On September 25 Kurdistan to vote for independence from Baghdad
Hundreds of thousands of refugees - Christians, Muslims and Yazidis-escaped from the Islamic State have been sheltering in the region. The area is rich in oil and natural gas and has long been contended between local authorities and central government. Turkey, Syria and Iran against the project for fear of internal secessions.
Erbil (AsiaNews / Agencies) - The autonomous Kurdistan region will hold a referendum on September 25th to decide on independence from Baghdad and the creation of an autonomous territorial entity. The Kurdish leaders in Erbil yesterday announced the vote despite the vast front opposition to dividing Iraq.
Over the years, hundreds of thousands of Christians have been sheltered in the region, as well as Muslims and Yazidis who fled Nineveh's plain after the arrival of the Islamic State.
The Kurdistan Presidency office issued a note confirming that "September 25, 2017 is the date for the independence referendum". The Iraqi Kurdistan region is formed by three provinces, which are entrusted with the guidance of a regional autonomous government and protected by local security forces.

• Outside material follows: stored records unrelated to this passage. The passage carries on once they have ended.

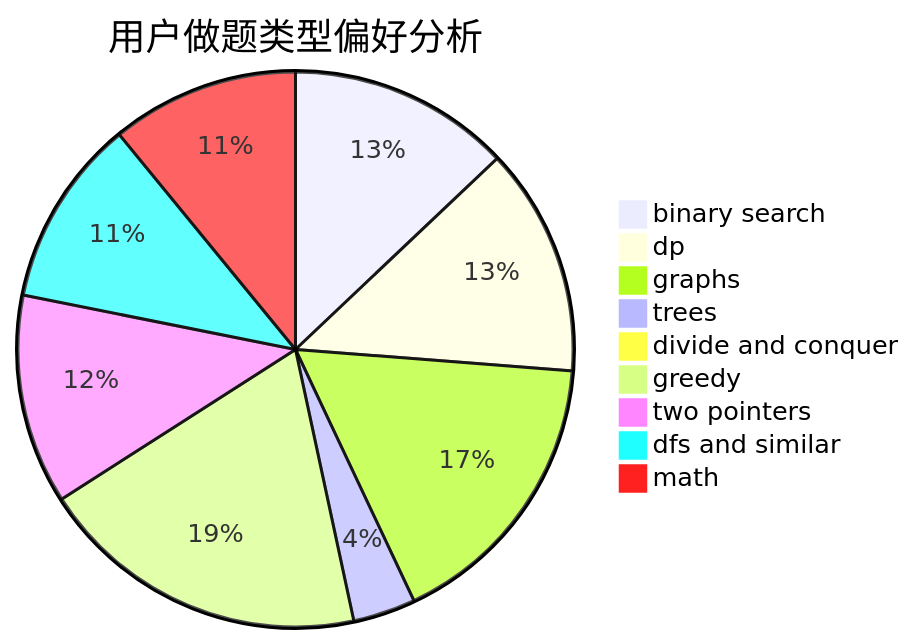
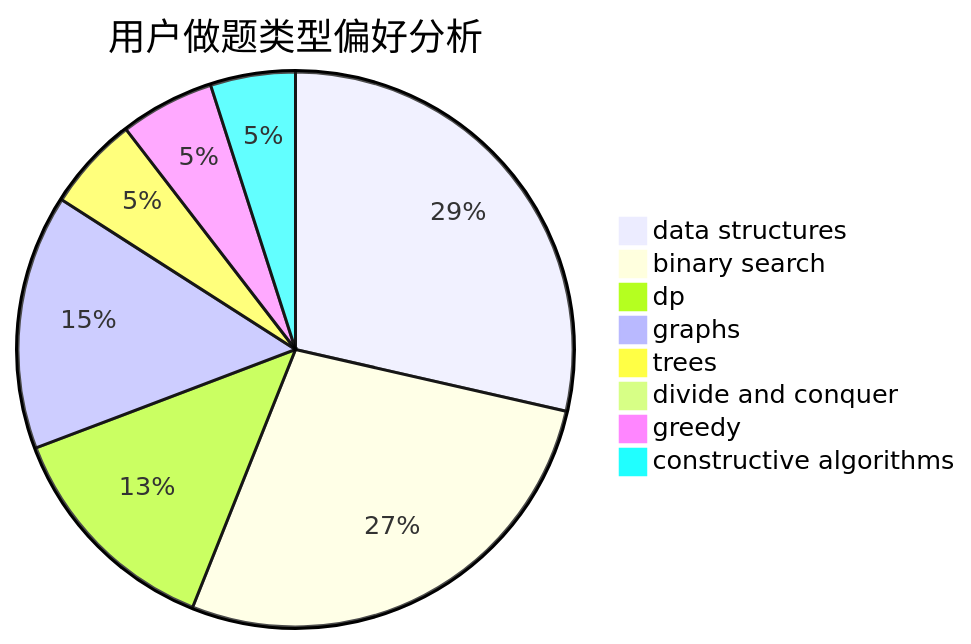
One commit to sherpahu/cfrs.github.io changed the second of 3 diagrams in docs/user/u59.md. Above: the diagram before and after it, drawn with Mermaid. The commit also changed other lines of this file and 2775 other files, not shown here.

````diff
--- a/docs/user/u59.md
+++ b/docs/user/u59.md
@@ -23,12 +23,11 @@
 ```mermaid
 pie title 用户做题类型偏好分析
-    "binary search" :  71
-    "dp" :  73
-    "graphs" :  92
-    "trees" :  20
+    "data structures" :  52
+    "binary search" :  50
+    "dp" :  24
+    "graphs" :  27
+    "trees" :  10
     "divide and conquer" :  0
-    "greedy" :  106
-    "two pointers" :  67
-    "dfs and similar" :  60
-    "math" :  60
+    "greedy" :  10
+    "constructive algorithms" :  9
 ```
````
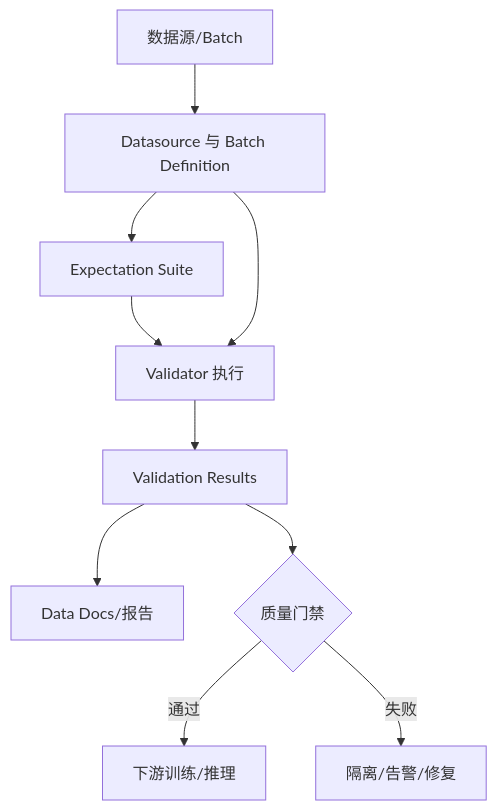
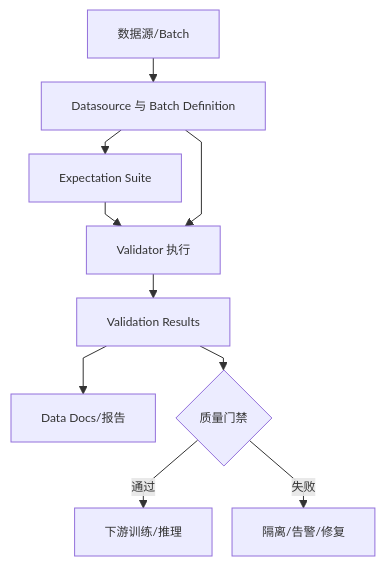
The eighth of 10 diagrams in 2026/2026-10-05_2026-10-11/06_Other.md (JiangXiangAi/git_weekly_news), drawn with Mermaid before and after one commit. The commit also changed other lines of this file, not shown here.

Commit message:
Replace reading instructions with project judgement, unify diagram layout, and link terms to Google

````diff
--- a/2026/2026-10-05_2026-10-11/06_Other.md
+++ b/2026/2026-10-05_2026-10-11/06_Other.md
@@ -176,12 +183,13 @@
 ```mermaid
+%%{init: {"flowchart": {"useMaxWidth": true, "nodeSpacing": 20, "rankSpacing": 24, "curve": "linear"}, "themeVariables": {"fontSize": "12px"}}}%%
 flowchart TD
   A[数据源/Batch] --> B[Datasource 与 Batch Definition]
   B --> C[Expectation Suite]
   C --> D[Validator 执行]
   B --> D
   D --> E[Validation Results]
   E --> F[Data Docs/报告]
   E --> G{质量门禁}
   G -->|通过| H[下游训练/推理]
   G -->|失败| I[隔离/告警/修复]
 ```
````
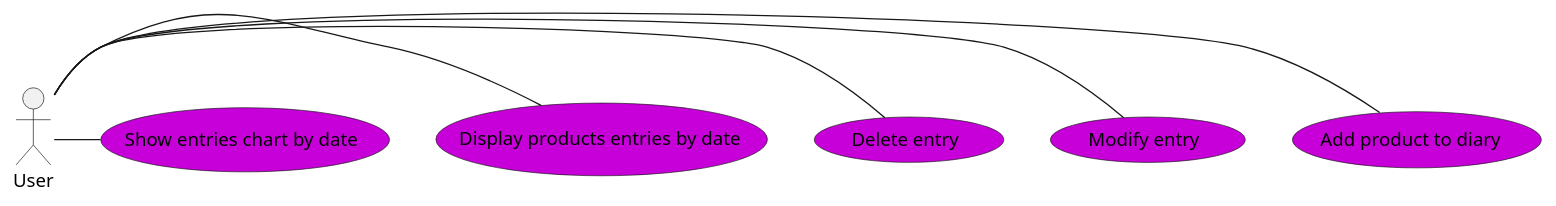
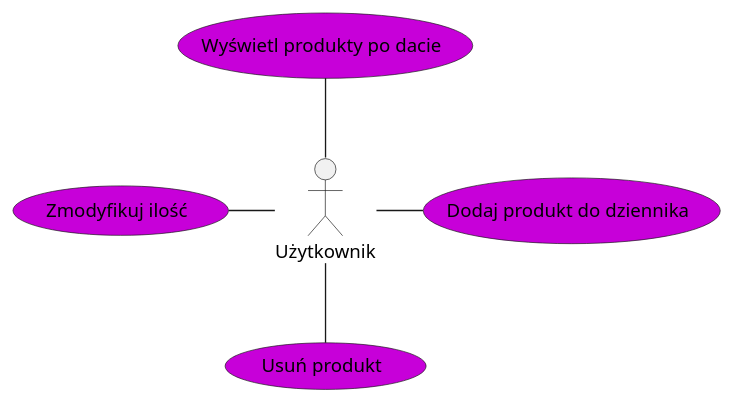
One commit to DCTRN/foodTrainerBE changed the diagram in diagrams/food/use-cases copy.plantuml. Above: the diagram before and after it, drawn with PlantUML. The commit also changed 17 other files, not shown here.

```diff
--- a/diagrams/food/use-cases copy.plantuml
+++ b/diagrams/food/use-cases copy.plantuml
@@ -1,77 +1,21 @@
 @startuml
 ' #ffbb00 - auth
 ' #00b32a - userFriends
 ' #0077ff - products
 ' #c700d9 - userProducts
 ' Actors declarations
-actor User as U
-
-' UseCases declarations
-
-' ' Auth use cases declarations
-' "Register to application" as (Registration) #ffbb00
-' "Login to application" as (Login) #ffbb00
-' "Logout from application" as (Logout) #ffbb00
-
-' ' UserFriends use cases declarations
-' "Find users" as (FindUsers) #00b32a
-' "Send friend request" as (SendFriendRequest) #00b32a
-' "Accept friend request" as (AcceptFriendRequest) #00b32a
-' "Cancel friend request" as (CancelFriendRequest) #00b32a
-' "Refuse friend request" as (RefuseFriendRequest) #00b32a
-' "Delete friend" as (DeleteFriend) #00b32a
-' "Display friends list" as (DisplayFriendsList) #00b32a
-
-' ' Product use cases declarations
-' "Find product" as (FinProduct) #0077ff
-' "Add new product" as (AddNewProduct) #0077ff
-' "Modify product" as (ModifyProduct) #0077ff
-' "Delete Product" as (DeleteProduct) #0077ff
-' "Display user products" as (DisplayUserProducts) #0077ff
+actor Użytkownik as U
 
 ' UserProduct use cases declarations
-"Add product to diary " as (AddProductToDiary) #c700d9
-"Modify entry" as (ModifyEntry) #c700d9
-"Delete entry" as (DeleteEntry) #c700d9
-"Display products entries by date" as (DisplayProductEntriesByDate) #c700d9
-"Show entries chart by date" as (ShowEntriesChartByDate) #c700d9
-
-' ' Auth use cases
-' U -- Registration
-' U -- Login
-' U -- Logout
-
-' ' UserFriends use cases
-' U -- FindUsers
-
-' U -- SendFriendRequest
-
-' CancelFriendRequest .down.> SendFriendRequest : extend
-' U -- CancelFriendRequest
-
-' RefuseFriendRequest .down.> SendFriendRequest : extend
-' U -- RefuseFriendRequest
-
-
-' AcceptFriendRequest .down.> SendFriendRequest : extend
-' U -- AcceptFriendRequest
-
-' U -- DisplayFriendsList
-
-' U -- DeleteFriend
-
-' ' Product use casess
-' U -left- FinProduct
-' U -left- AddNewProduct
-' U -left- ModifyProduct
-' U -left- DeleteProduct
-' U -left- DisplayUserProducts
+"Dodaj produkt do dziennika" as (AddProductToDiary) #c700d9
+"Zmodyfikuj ilość" as (ModifyEntry) #c700d9
+"Usuń produkt" as (DeleteEntry) #c700d9
+"Wyświetl produkty po dacie" as (DisplayProductEntriesByDate) #c700d9
 
 ' UserProduct use cases
+U -up- DisplayProductEntriesByDate
 U -right- AddProductToDiary
-U -right- ModifyEntry
-U -right- DeleteEntry
-U -right- DisplayProductEntriesByDate
-U -right- ShowEntriesChartByDate
+U -left- ModifyEntry
+U -down- DeleteEntry
 
 @enduml
```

Independent self-government has a large consensus among the local population but is opposed by most of the country and the international community because it could undermine the nation's instability.
The statement issued by the Kurdish regional presidency reminds one of the most controversial issues related to independence, saying that the referendum will be held "in the Kurdistan region and in Kurdistan areas not controlled by local government". The reference is to the northern territories claimed by both Kurdistan and Baghdad, rich in oil and natural gas. Among them is the area of Kirkuk, now mostly under the control of Peshmerga.

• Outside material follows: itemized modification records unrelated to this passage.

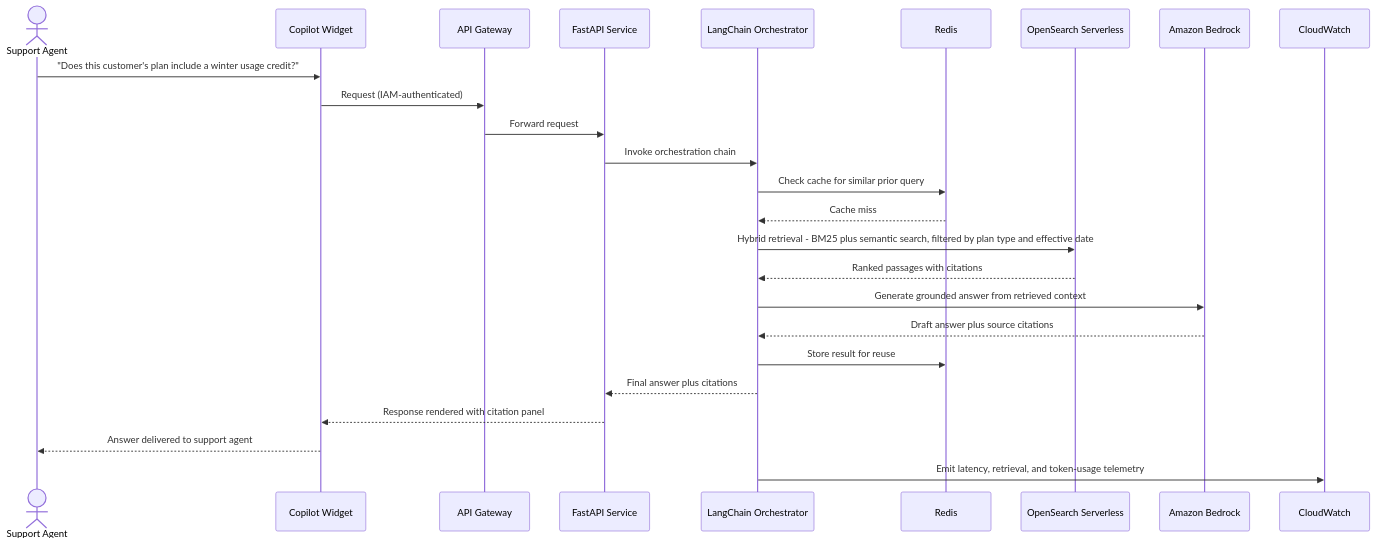
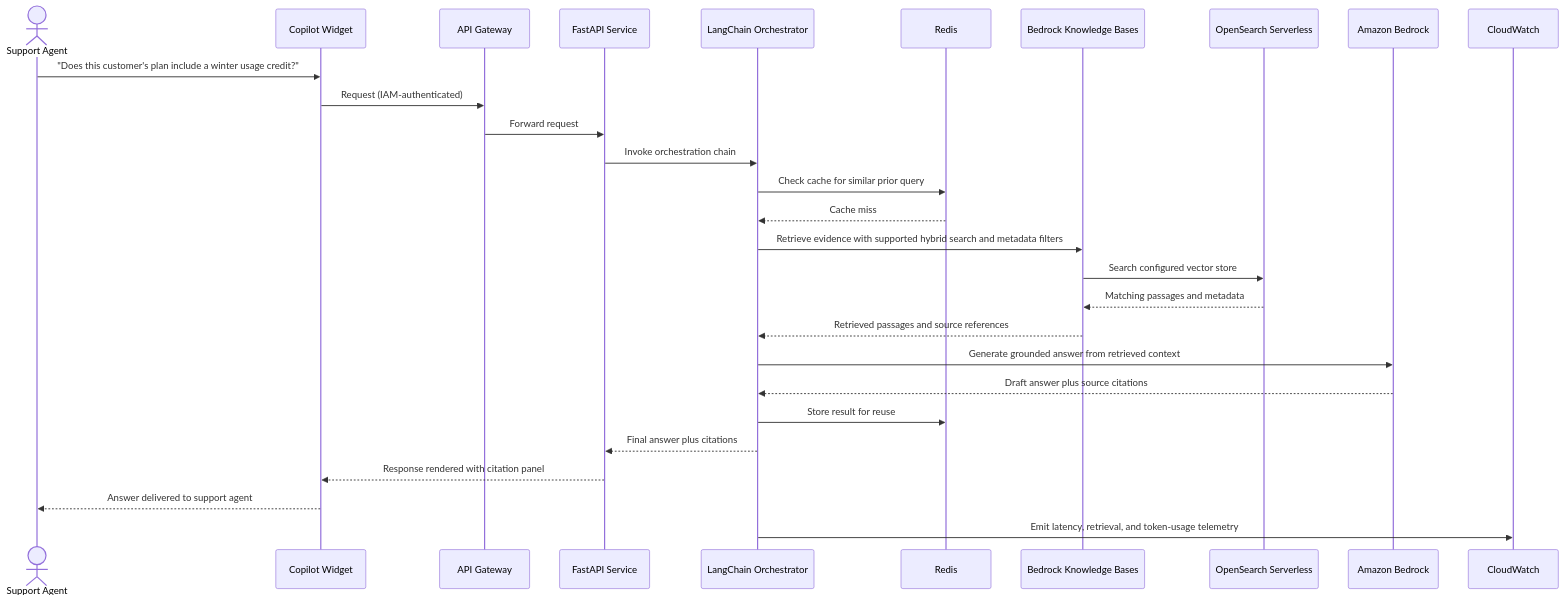
The second of 2 diagrams in Demo_Resume_Projects/NRG_Energy_Architecture_Deep_Dive.md (Emeron16/TechConsulting), drawn with Mermaid before and after one commit. The commit also changed other lines of this file and 9 other files, not shown here.

````diff
--- a/Demo_Resume_Projects/NRG_Energy_Architecture_Deep_Dive.md
+++ b/Demo_Resume_Projects/NRG_Energy_Architecture_Deep_Dive.md
@@ -120,28 +121,31 @@
 ```mermaid
 sequenceDiagram
     actor Agent as Support Agent
     participant UI as Copilot Widget
     participant GW as API Gateway
     participant FA as FastAPI Service
     participant LC as LangChain Orchestrator
     participant Cache as Redis
+    participant KB as Bedrock Knowledge Bases
     participant OS as OpenSearch Serverless
     participant BR as Amazon Bedrock
     participant CW as CloudWatch
 
     Agent->>UI: "Does this customer's plan include a winter usage credit?"
     UI->>GW: Request (IAM-authenticated)
     GW->>FA: Forward request
     FA->>LC: Invoke orchestration chain
     LC->>Cache: Check cache for similar prior query
     Cache-->>LC: Cache miss
-    LC->>OS: Hybrid retrieval - BM25 plus semantic search, filtered by plan type and effective date
-    OS-->>LC: Ranked passages with citations
+    LC->>KB: Retrieve evidence with supported hybrid search and metadata filters
+    KB->>OS: Search configured vector store
+    OS-->>KB: Matching passages and metadata
+    KB-->>LC: Retrieved passages and source references
     LC->>BR: Generate grounded answer from retrieved context
     BR-->>LC: Draft answer plus source citations
     LC->>Cache: Store result for reuse
     LC-->>FA: Final answer plus citations
     FA-->>UI: Response rendered with citation panel
     UI-->>Agent: Answer delivered to support agent
     LC->>CW: Emit latency, retrieval, and token-usage telemetry
 ```
````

In recent times, both Baghdad and the Kurdish region are undergoing a profound economic and financial crisis, heightened by the collapse of oil prices; In fact, the proceeds from the sale of crude represent the vast majority of revenue.
In addition, despite a large movement favoring Kurdish independence, Iraqi Kurds are divided in their entirety; Splits and contrasts that risk paralyzing the unborn state immediately.

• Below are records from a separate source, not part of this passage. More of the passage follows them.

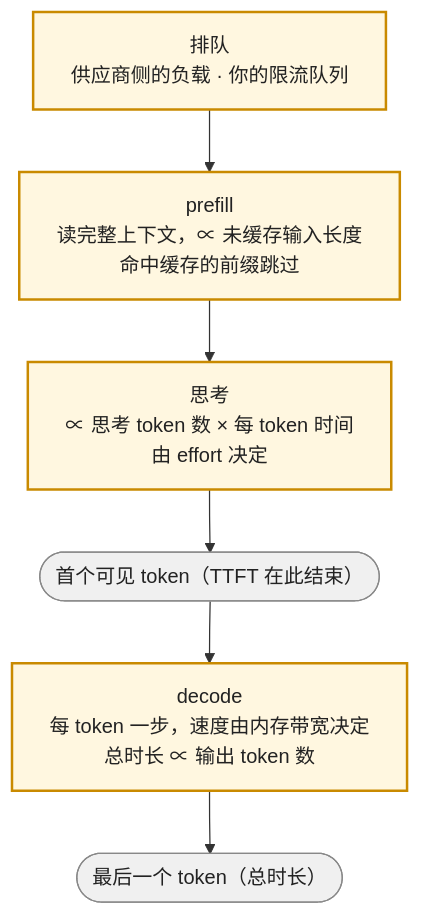
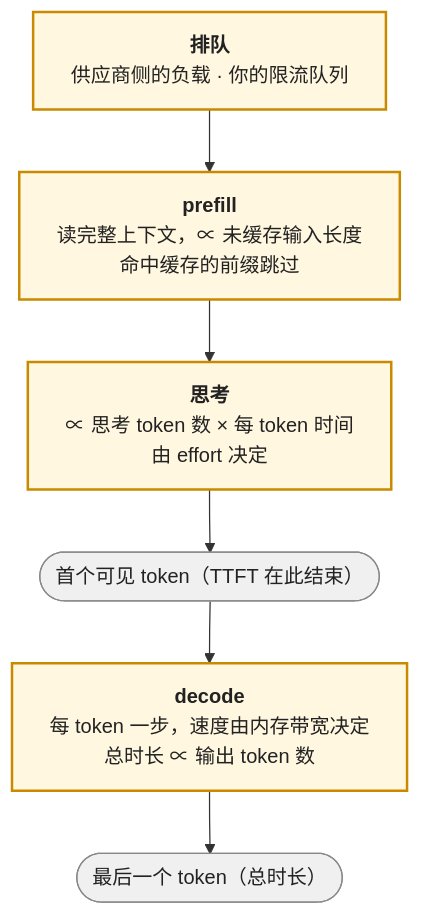
The fifth of 6 diagrams in _posts/2026-10-02-token-cost-and-latency-ledger-for-llm-applications.md (arganzheng/arganzheng.github.com), drawn with Mermaid before and after one commit. The commit also changed other lines of this file and 6 other files, not shown here.

First line of the commit message:
模型作为组件：契约、失效模式与选型：Mermaid 多行方框的首行标为标题（7 篇）

````diff
--- a/_posts/2026-10-02-token-cost-and-latency-ledger-for-llm-applications.md
+++ b/_posts/2026-10-02-token-cost-and-latency-ledger-for-llm-applications.md
@@ -234,15 +234,15 @@
 ```mermaid
 %%{init: {"flowchart": {"wrappingWidth": 420}}}%%
 %% 图：一次调用的时间线：排队 → prefill → 思考 → 首个可见 token（TTFT 结束）→ decode → 最后一个 token
 flowchart TB
-    Q["排队<br/>供应商侧的负载 · 你的限流队列"] --> P["prefill<br/>读完整上下文，∝ 未缓存输入长度<br/>命中缓存的前缀跳过"]
-    P --> T["思考<br/>∝ 思考 token 数 × 每 token 时间<br/>由 effort 决定"]
+    Q["<b>排队</b><br/>供应商侧的负载 · 你的限流队列"] --> P["<b>prefill</b><br/>读完整上下文，∝ 未缓存输入长度<br/>命中缓存的前缀跳过"]
+    P --> T["<b>思考</b><br/>∝ 思考 token 数 × 每 token 时间<br/>由 effort 决定"]
     T --> F(["首个可见 token（TTFT 在此结束）"])
-    F --> D["decode<br/>每 token 一步，速度由内存带宽决定<br/>总时长 ∝ 输出 token 数"]
+    F --> D["<b>decode</b><br/>每 token 一步，速度由内存带宽决定<br/>总时长 ∝ 输出 token 数"]
     D --> E(["最后一个 token（总时长）"])
 
     classDef seg fill:#fff7e0,stroke:#c98a00,stroke-width:2px,color:#222
     classDef mark fill:#f0f0f0,stroke:#888,color:#222
     class Q,P,T,D seg
     class F,E mark
 ```
````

Adding to this is the opposition of some regional powers: Turkey, Syria and Iran have a large internal Kurdish community and are against the birth of a Kurdish independent entity, fearing – above all Ankara - that it can feed secessionists .
Other critical and opposing voices to the country's division include the Chaldean Church, which has long worked for the unity of Iraq in the face of internal problems and external threats (including the Islamic State). The opposition of the patriarchate is not just about the self-governing of the Kurds, but also the projects powered by some Christian groups which could lead to the creation of a "Christian ghetto" on the Nineveh plain.